Let’s complete the front and back walls. I’m sure you were wondering why there are so many empty cavities designed in. It’s because I wanted the dog house to have class paneling. I don’t know about your pups, but mine like to be able to see what’s happening in their domain. Instead of one large panel, which you can very well do if you want to simplify things, I decided to break up the space into multiple small ones.
This is where our first 3M science product comes in. Not the glass…..but the film applied to the glass. A fun fact: visible light is light you can see and infrared light is what you can feel. 3Ms Sun Control Window Film Prestige Series reflect the suns infrared light significantly reducing the hat coming through windows. In addition to that, they also reject up to 99.9% of damaging UV rays. These films are designed to be applied directly to your existing windows to provide an easy and cost effective upgrade vs replacement. It allows my pups the openness windows provide without letting the heat and UVs in.
If you can’t tell, I am loving this thing.
Step 7: Building the Roof of the Dog House
Ok moving on to the roof! Before adding shingles, I went around the edges and added metal drip edge. What I do to install this is I hold it up on the edge, starting with the short side first, then cut it where the corners land. You’ll want to use roofing nails to attach it down. Since one piece won’t wrap all the way around, I let the leftover amount hangout, then used a new piece to finish covering the remaining side. Using a roofing nail to tack through both.
With that down it was a simple matter of nailing down the shingles.
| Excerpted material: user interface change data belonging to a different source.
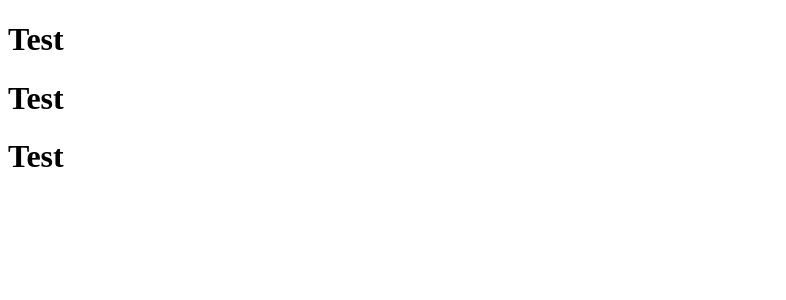
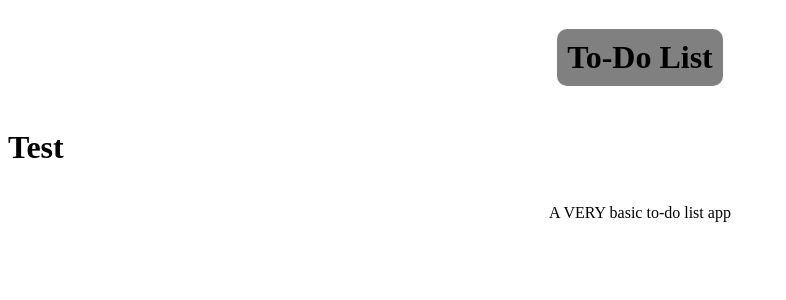
Before and after one commit to AlessioRW/to-do-frontend, a React (Create React App) app: page / in a window 1280 px wide. Shown: the top 300 px of the page, without its empty margins (0-786 px from the left). Built offline with nearby package versions, Linux system fonts and the light colour scheme.

Commit message:
Add basic styling.

```diff
--- a/package.json
+++ b/package.json
@@ -9,6 +9,7 @@
     "react": "^18.2.0",
     "react-dom": "^18.2.0",
     "react-scripts": "5.0.1",
+    "styled-components": "^5.3.6",
     "web-vitals": "^2.1.4"
   },
   "scripts": {
--- a/src/components/Footer.js
+++ b/src/components/Footer.js
@@ -1,3 +1,14 @@
+import styled from "styled-components"
+
 export function Footer() {
-  return <h1>Test</h1>;
+  return (
+    <PageFooter>
+      <p>A VERY basic to-do list app</p>
+    </PageFooter>
+  );
 }
+
+const PageFooter = styled.footer`
+  display: flex;
+  justify-content: center;
+`
--- a/src/components/Header.js
+++ b/src/components/Header.js
@@ -1,3 +1,20 @@
+import styled from "styled-components";
+
 export function Header() {
-  return <h1>Test</h1>;
+  return (
+    <PageHeader>
+      <HeaderOne>To-Do List</HeaderOne>
+    </PageHeader>
+  );
 }
+
+const PageHeader = styled.header`
+  display: flex;
+  justify-content: center;
+`
+
+const HeaderOne = styled.h1`
+  background-color: grey;
+  border-radius: 10px;
+  padding: 10px;
+`
```
Also changed, not shown: 1 other file (tests, documents, lock files or other folders).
I figured out the overhang on the left then let the right run wild. I’ll cut it later. The shingles have a yellow zone to use the nails on.
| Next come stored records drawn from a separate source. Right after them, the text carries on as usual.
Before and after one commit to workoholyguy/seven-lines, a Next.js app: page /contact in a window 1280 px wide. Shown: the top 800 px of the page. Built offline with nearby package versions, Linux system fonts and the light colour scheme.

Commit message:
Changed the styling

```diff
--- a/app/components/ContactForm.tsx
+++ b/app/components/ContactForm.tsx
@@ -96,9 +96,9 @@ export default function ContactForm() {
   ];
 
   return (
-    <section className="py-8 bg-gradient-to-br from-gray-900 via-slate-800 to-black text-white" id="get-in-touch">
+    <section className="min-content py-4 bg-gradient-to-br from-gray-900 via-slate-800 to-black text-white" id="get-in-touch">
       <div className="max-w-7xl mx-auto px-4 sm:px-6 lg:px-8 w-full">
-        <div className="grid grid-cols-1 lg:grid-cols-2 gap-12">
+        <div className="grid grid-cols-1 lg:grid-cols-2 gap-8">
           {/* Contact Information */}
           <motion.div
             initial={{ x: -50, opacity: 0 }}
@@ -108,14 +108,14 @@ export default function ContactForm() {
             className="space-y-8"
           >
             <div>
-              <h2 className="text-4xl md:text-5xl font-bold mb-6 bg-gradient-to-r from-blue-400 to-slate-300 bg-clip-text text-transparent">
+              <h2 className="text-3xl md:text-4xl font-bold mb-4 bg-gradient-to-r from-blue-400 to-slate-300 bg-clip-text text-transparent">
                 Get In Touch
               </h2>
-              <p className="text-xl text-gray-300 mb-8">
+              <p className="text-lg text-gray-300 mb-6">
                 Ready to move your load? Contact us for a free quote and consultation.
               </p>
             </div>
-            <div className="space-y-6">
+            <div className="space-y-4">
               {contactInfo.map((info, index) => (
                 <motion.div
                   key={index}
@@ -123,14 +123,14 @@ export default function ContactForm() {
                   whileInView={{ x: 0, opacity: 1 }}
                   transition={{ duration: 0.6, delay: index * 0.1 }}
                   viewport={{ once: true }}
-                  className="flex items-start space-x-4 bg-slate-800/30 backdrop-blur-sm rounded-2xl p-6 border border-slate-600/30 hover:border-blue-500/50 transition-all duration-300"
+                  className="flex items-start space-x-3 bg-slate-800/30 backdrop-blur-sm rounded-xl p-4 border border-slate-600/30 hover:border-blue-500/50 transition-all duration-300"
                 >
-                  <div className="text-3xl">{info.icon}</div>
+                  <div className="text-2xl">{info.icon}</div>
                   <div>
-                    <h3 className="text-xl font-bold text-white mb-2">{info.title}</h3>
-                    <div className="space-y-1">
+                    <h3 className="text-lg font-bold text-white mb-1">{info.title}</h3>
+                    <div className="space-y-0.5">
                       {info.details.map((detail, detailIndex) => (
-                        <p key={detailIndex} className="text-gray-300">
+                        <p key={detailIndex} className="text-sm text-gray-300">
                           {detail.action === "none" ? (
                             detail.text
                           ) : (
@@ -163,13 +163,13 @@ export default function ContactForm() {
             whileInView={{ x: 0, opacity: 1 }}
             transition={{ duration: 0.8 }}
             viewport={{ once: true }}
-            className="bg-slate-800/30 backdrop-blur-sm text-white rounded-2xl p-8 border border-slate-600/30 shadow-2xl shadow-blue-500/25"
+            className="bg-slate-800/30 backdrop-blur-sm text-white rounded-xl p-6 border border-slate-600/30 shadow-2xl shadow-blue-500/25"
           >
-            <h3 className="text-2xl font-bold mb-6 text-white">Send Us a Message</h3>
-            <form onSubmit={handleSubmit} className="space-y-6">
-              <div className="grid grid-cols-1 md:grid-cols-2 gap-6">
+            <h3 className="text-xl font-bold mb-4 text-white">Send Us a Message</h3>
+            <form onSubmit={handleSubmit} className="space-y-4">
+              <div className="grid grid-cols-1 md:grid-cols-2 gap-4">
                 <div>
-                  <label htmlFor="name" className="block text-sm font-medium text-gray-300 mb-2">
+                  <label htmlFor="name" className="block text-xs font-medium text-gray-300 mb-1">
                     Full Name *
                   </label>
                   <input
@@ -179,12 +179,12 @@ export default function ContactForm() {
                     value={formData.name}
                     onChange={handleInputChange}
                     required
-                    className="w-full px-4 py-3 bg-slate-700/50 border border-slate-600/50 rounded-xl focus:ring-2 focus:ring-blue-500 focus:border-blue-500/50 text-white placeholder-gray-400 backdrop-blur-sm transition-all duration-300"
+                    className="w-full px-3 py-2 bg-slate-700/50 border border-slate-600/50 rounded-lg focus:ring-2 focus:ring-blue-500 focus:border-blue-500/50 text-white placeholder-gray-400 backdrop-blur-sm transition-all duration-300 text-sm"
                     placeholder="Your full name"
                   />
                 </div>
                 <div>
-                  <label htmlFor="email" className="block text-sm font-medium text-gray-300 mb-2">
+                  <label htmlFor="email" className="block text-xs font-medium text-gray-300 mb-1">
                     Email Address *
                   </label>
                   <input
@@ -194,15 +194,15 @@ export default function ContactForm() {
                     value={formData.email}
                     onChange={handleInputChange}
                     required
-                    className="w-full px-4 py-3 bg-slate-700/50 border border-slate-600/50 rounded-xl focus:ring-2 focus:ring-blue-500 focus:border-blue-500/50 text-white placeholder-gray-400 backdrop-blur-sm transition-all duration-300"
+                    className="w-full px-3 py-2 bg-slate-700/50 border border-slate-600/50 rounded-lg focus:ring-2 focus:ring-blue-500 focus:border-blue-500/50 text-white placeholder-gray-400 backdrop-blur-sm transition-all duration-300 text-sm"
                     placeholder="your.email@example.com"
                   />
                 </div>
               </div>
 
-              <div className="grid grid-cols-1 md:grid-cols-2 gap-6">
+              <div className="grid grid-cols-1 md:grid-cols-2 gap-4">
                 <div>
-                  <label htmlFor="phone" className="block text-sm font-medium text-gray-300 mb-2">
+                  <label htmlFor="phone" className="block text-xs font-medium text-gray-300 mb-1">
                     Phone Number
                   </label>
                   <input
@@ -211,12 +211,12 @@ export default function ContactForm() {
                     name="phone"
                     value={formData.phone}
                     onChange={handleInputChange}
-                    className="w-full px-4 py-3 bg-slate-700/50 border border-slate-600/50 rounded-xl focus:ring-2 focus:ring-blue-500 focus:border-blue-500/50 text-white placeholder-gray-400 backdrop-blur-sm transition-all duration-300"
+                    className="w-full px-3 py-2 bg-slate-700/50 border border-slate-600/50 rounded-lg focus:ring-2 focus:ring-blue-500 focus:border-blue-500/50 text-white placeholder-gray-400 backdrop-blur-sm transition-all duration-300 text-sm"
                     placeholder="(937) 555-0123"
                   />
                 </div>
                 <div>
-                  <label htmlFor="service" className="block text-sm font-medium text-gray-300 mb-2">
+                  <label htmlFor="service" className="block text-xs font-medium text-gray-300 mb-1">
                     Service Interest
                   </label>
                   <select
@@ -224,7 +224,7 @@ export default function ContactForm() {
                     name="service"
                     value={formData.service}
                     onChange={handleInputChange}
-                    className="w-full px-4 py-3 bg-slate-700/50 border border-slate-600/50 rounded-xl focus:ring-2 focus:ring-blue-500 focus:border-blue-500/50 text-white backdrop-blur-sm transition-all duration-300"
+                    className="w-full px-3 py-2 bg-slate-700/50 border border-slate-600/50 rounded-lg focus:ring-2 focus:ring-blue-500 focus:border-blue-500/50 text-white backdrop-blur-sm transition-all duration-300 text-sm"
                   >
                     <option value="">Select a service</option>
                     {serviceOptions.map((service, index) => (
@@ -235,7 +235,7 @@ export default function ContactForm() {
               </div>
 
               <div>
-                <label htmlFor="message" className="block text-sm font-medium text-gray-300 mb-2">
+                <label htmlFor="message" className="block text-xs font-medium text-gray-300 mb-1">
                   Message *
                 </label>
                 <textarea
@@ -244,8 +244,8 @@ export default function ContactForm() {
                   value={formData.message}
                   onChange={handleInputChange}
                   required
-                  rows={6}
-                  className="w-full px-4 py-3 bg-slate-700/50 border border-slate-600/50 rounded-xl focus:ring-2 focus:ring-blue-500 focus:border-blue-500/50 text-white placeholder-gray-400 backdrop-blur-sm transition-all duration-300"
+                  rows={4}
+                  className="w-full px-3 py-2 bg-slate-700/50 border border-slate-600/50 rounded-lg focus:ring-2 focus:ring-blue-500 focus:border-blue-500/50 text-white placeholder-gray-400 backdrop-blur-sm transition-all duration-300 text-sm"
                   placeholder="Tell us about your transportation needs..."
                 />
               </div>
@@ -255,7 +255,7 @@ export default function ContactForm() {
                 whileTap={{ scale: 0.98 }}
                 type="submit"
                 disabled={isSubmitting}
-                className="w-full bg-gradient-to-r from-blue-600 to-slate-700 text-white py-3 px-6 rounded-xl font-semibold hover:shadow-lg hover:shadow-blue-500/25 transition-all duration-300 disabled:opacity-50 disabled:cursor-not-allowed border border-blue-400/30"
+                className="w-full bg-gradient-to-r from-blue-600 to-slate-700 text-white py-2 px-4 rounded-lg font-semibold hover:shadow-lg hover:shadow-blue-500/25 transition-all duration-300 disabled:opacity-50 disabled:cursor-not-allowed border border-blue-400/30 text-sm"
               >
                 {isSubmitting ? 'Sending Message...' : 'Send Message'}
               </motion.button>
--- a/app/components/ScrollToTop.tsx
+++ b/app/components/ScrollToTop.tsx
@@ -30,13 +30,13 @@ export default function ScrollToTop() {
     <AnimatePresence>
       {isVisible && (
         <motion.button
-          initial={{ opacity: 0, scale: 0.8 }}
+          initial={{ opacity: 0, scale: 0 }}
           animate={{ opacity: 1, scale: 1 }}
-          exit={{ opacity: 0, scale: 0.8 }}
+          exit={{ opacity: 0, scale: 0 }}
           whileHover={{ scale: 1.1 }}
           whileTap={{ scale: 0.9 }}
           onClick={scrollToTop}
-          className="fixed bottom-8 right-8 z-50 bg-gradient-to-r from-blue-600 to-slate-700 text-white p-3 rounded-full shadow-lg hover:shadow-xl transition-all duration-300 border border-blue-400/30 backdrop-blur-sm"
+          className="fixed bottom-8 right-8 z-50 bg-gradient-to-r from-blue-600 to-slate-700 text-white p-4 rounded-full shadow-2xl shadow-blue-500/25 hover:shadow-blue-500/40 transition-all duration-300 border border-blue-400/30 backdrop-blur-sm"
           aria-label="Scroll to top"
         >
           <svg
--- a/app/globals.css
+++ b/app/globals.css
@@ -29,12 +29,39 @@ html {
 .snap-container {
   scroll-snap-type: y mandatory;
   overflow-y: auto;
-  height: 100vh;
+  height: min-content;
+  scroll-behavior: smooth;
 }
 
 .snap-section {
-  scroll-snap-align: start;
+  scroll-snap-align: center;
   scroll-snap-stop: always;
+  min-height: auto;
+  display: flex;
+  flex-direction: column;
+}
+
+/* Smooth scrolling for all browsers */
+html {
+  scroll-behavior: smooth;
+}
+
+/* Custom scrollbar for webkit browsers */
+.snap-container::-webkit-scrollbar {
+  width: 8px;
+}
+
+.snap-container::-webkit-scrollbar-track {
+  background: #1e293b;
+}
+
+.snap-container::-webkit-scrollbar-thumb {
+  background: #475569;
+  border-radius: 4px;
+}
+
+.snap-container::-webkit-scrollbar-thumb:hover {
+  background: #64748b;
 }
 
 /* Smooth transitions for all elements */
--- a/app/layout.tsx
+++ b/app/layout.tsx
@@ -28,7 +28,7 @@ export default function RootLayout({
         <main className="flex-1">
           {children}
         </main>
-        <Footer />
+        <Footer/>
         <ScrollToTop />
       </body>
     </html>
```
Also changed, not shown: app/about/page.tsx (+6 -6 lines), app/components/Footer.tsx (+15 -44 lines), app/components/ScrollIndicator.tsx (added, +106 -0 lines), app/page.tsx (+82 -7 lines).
While I work my way from the eve to the peak, let me tell you the awesome science of these shingles. 3M is making smog pollutant reducing granules (the tiny particles that make up the shingles) that might sound like a mouth full but it’s fascinating. These granules will absorb and hold onto nitrogen oxide in the air that touches it.
Then it will turn it into water soluble ions that not only safely wash away with the rain but then carry the nitrogen to the ground below which helps plants and grass. To put it simply, these granules, the shingles turn a roof into a smog fighting surface where it will take nitrogen from a place we don’t want it, and carry it safely to a place we do.
And that my friends, is how you can build your dogs a bougie house, very simple and easy but so stylish. Also remember I have a set of plans available if you want to build your own.
Step 8: Showing off some 3M products
I’m going to go ahead and add more accessories in order to show you two more really cool products 3M has initiated and released to do their part in changing the world.
First up is a dog bed. 3M innovated a 100% recycled featherless insulation called Thinsulate. I’m using it as the stuffing material in a dog bed (I just bought one then replaced the stuffing inside with insulation) However, it’s everyday application is actually within performance apparel and outerwear. It’s made from 100% recycled content such as plastic bottles that end up in the landield, meaning it’s helping to address global waste. It’s lightweight as natural down and still performs when wet.
Then the last thing to show off is called the Midsummer solar roof panel where 3M’s Ultra Barrier Solar film is incorporated. Due to low material consumption, a unique manufacturing process and production, Midsummer’s solar roofs have a 90% lower carbon footprint compared to traditional solar panels.
I’m so proud to be partnering with a company like 3M who isn’t only concerned with their bottom dollar but are setting goals for themselves to be carbon neutral and then investing time, money, and research to innovate products to accomplish it. Every new 3M product has a sustainability value commitment that shows how it contributes to the greater good. The four products in this dog house are just an example
I really hope you enjoyed this project. Check out my website for a set of plans not only for this